**WORK INSTRUCTIONS:** Wherever the string "Target" shows up in the data below, copy the whole line.

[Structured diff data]
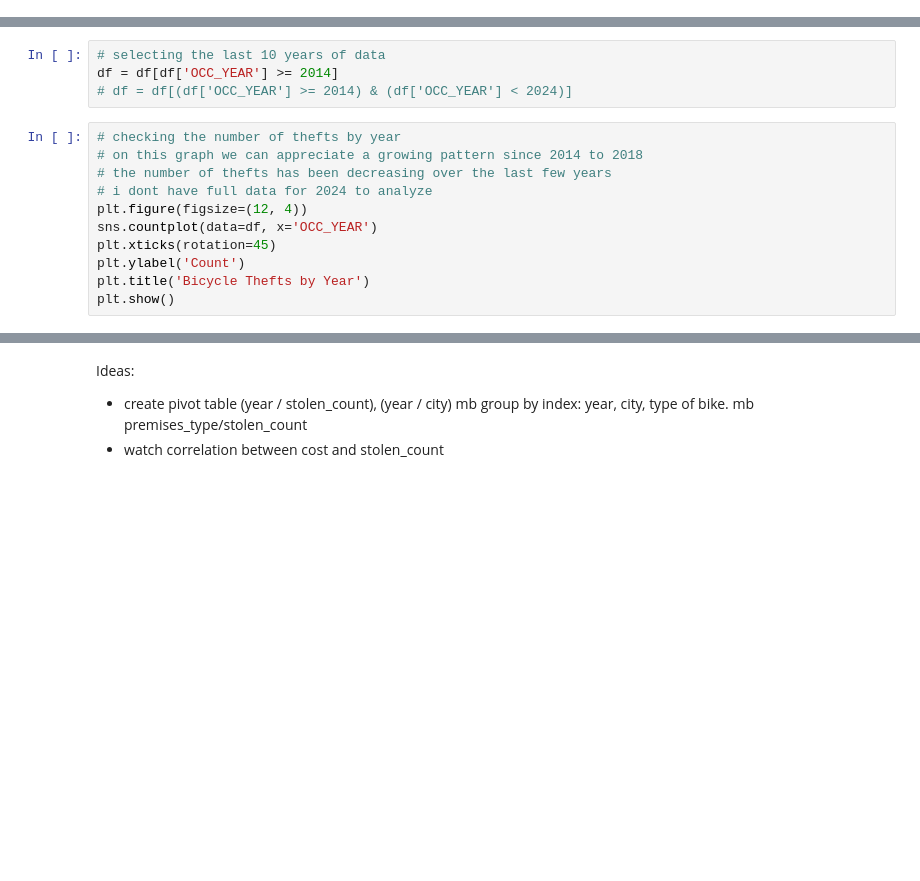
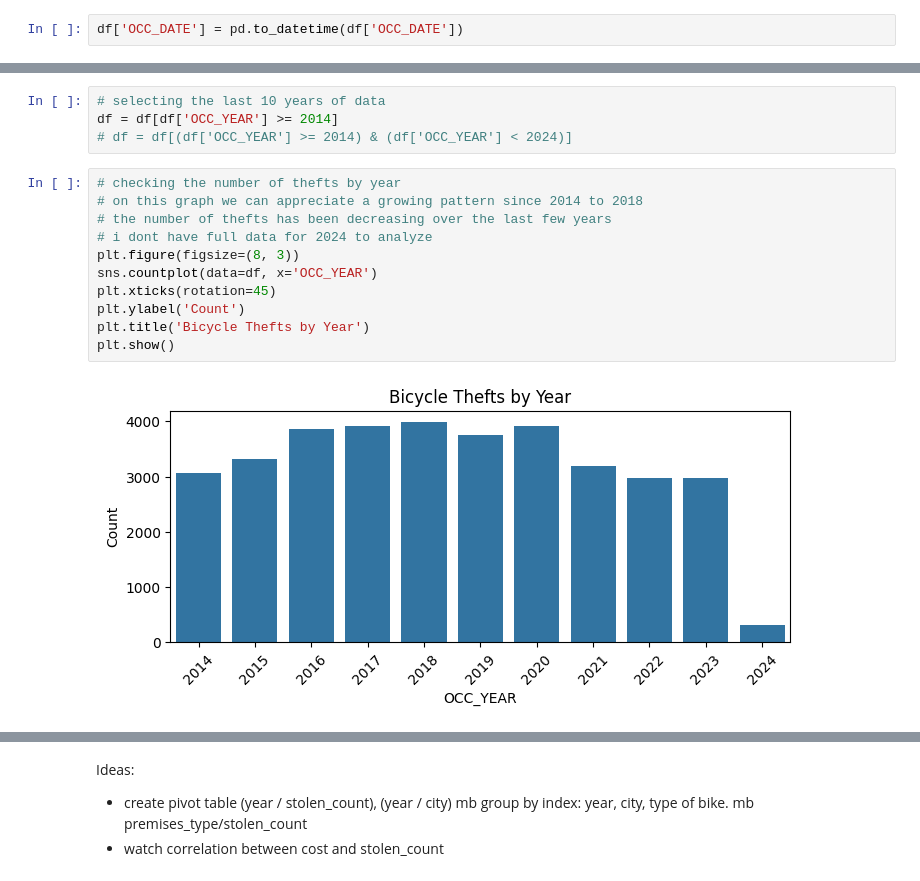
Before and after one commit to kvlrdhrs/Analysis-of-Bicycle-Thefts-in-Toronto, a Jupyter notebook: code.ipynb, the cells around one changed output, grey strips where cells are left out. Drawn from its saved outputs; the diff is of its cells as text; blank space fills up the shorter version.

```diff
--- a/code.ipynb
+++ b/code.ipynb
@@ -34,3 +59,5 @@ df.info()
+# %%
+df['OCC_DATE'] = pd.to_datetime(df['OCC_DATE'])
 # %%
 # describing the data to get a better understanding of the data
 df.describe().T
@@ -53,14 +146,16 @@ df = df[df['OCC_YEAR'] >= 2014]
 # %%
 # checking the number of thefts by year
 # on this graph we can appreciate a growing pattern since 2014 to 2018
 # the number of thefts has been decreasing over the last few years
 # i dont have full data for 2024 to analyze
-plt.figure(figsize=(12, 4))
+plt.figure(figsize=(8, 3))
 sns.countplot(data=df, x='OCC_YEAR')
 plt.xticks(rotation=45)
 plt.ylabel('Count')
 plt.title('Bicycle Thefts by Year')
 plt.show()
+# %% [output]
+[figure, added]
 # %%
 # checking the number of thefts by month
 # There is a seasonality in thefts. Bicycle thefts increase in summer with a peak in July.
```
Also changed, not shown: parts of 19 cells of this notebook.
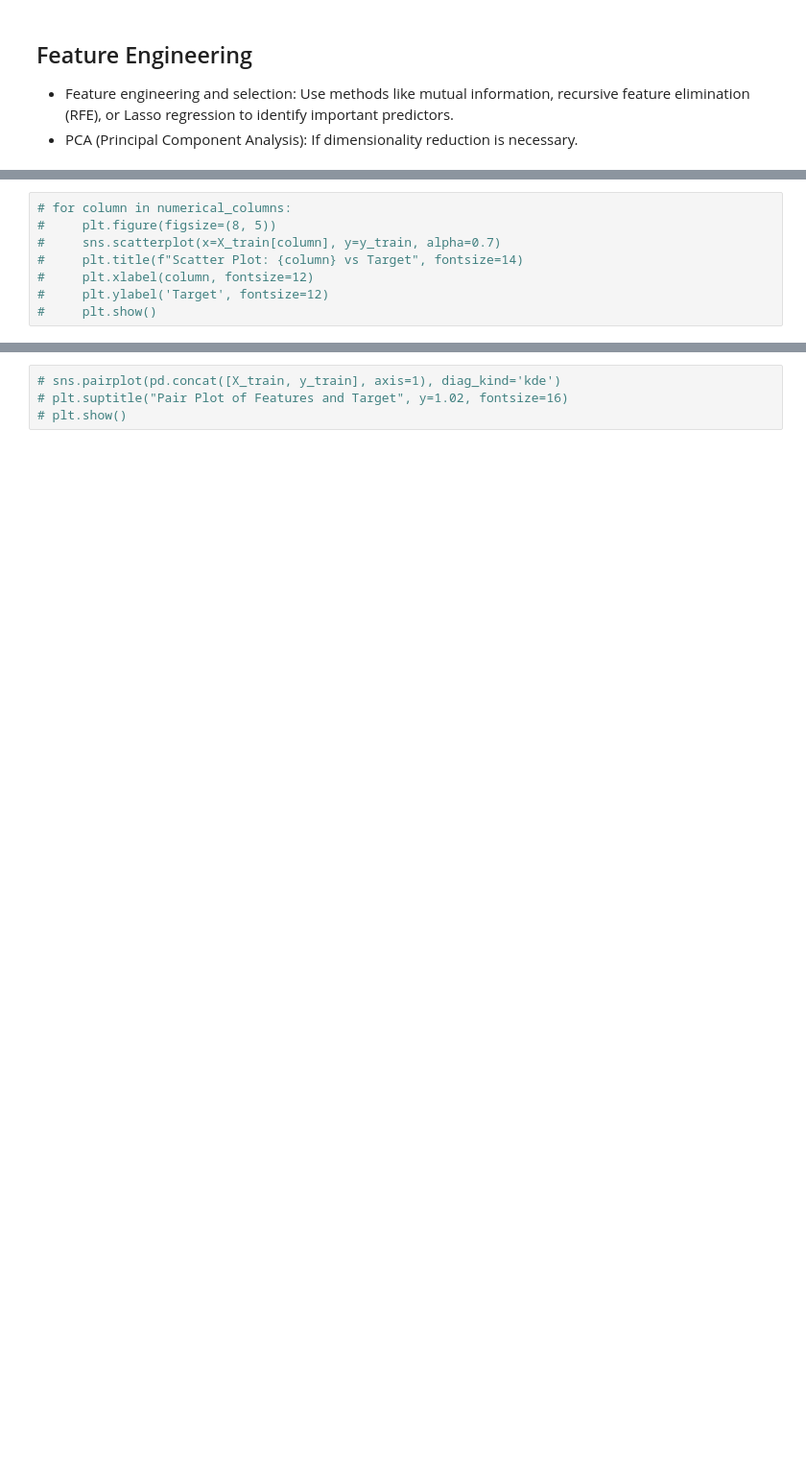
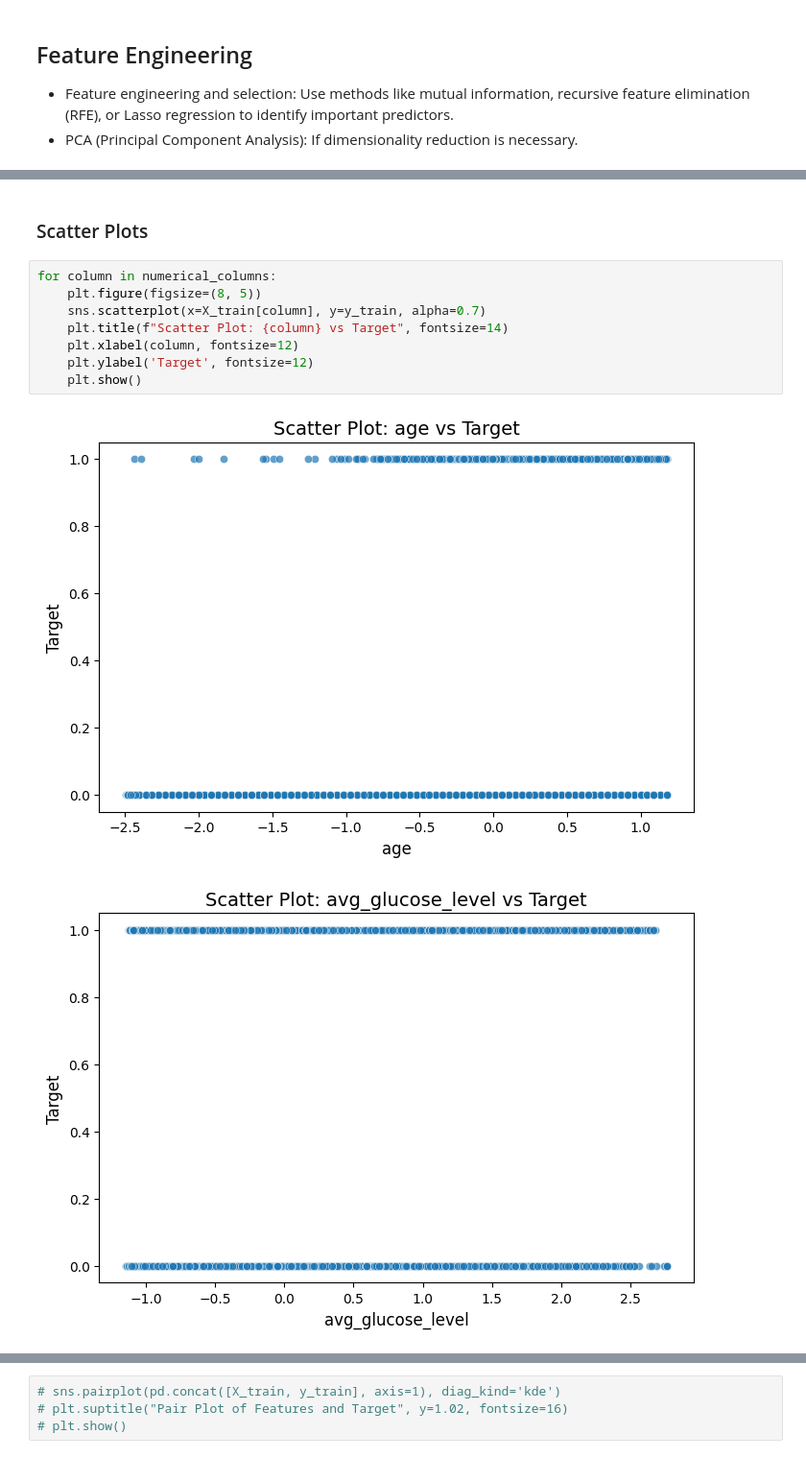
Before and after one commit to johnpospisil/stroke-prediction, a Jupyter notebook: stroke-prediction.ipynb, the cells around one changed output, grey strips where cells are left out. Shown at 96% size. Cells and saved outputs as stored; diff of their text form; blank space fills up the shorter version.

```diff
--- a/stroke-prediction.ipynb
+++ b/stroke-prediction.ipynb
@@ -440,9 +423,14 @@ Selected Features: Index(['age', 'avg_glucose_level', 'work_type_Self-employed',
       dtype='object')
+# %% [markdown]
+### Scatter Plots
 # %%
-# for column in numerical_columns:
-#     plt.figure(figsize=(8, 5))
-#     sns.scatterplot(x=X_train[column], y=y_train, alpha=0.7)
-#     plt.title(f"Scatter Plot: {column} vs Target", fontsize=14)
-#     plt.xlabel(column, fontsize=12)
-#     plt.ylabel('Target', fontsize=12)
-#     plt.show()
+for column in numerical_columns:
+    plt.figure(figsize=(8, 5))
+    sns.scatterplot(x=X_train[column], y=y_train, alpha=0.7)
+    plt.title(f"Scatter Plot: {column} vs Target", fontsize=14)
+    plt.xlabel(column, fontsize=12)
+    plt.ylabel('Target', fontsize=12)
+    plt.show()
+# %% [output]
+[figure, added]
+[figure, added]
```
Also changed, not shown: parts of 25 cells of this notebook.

**EXERCISE SOLUTION:**
-#     plt.title(f"Scatter Plot: {column} vs Target", fontsize=14)
-#     plt.ylabel('Target', fontsize=12)
+    plt.title(f"Scatter Plot: {column} vs Target", fontsize=14)
+    plt.ylabel('Target', fontsize=12)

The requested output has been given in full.